Failure to pay not just the initial fines and fees but spiraling interest and late fees sometimes lead to incarceration — a form of modern-day debtors’ prison. (In response to the pandemic, Maine courts have stopped issuing warrants for outstanding fines and fees.) That’s not only a tragedy for the individuals involved. Keeping people incarcerated, returning to court, or otherwise entangled with the criminal justice system represent hidden costs to governments that may view fines and fees as a profit center.
During the current wave of protests, there aren’t too many signs or chants complaining about unfair fines and fees. There is an incredible level of interest, however, in police budgets and funding. “This is a moment when we are seeing some of the largest mass mobilizations in our country’s history about policing and the injustices that pervade our criminal justice system from top to bottom,” Highsmith says.
But fines and fees have increased in direct response to the need for states and localities to make up for revenue lost to recession and tax limitation laws. The pandemic and the resulting economic downturn have opened up multibillion-dollar shortfalls all over the country.

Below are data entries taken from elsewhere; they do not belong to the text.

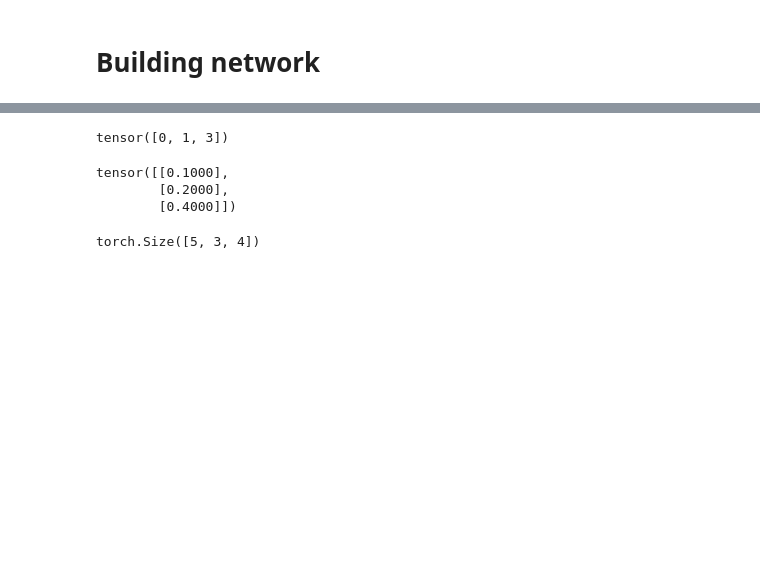
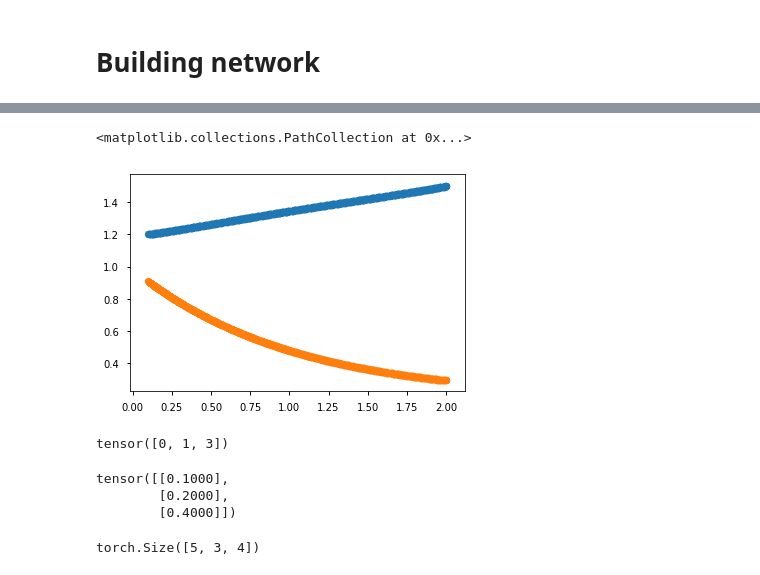
Before and after one commit to PhIMaL/DeePyMoD_torch, a Jupyter notebook: PyTorch_V4.ipynb, the cells around one changed output, grey strips where cells are left out. Cells and saved outputs as stored; diff of their text form; code cells hidden in the pictures; blank space fills up the shorter version.

```diff
--- a/PyTorch_V4.ipynb
+++ b/PyTorch_V4.ipynb
@@ -30 +30,5 @@ y = np.real(np.transpose((data['u'].flatten(),data['u'].flatten())))
+# %%
+X = np.float32(t.reshape(-1,1))
+y= np.vstack((X1,X2))
+y = np.transpose(y)
 # %%
@@ -86,3 +172,9 @@ KeyboardInterrupt:
+# %%
+plt.scatter(X_train.detach().numpy(),prediction.detach().numpy()[:,0])
+plt.scatter(X_train.detach().numpy(),prediction.detach().numpy()[:,1])
+# %% [output]
+<matplotlib.collections.PathCollection at 0x...>
+[figure, added]
 # %%
 prediction = network(torch.tensor(X, dtype=torch.float32))
 # %%
```
Also changed, not shown: parts of 33 cells of this notebook, 7 other files.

Still, there’s starting to be more recognition among lawmakers and advocates that fines and fees don’t make sense, either in terms of pursuing criminal justice reform or as an effective means of revenue collection. “If there’s a window, it’s going to be because policymakers care about the two big threads of economic crisis and overdue racial reckoning,” James says.
As Ramsey County has shown, it is possible to find cost savings and other ways of paying for cops and courts. “They have eliminated fees even during this pandemic,” says Schirmer of PFM, which provided technical assistance to Ramsey County’s effort. “It is feasible for counties to eliminate their fines and fees and identify ways to fund their criminal justice systems through alternative revenue sources.”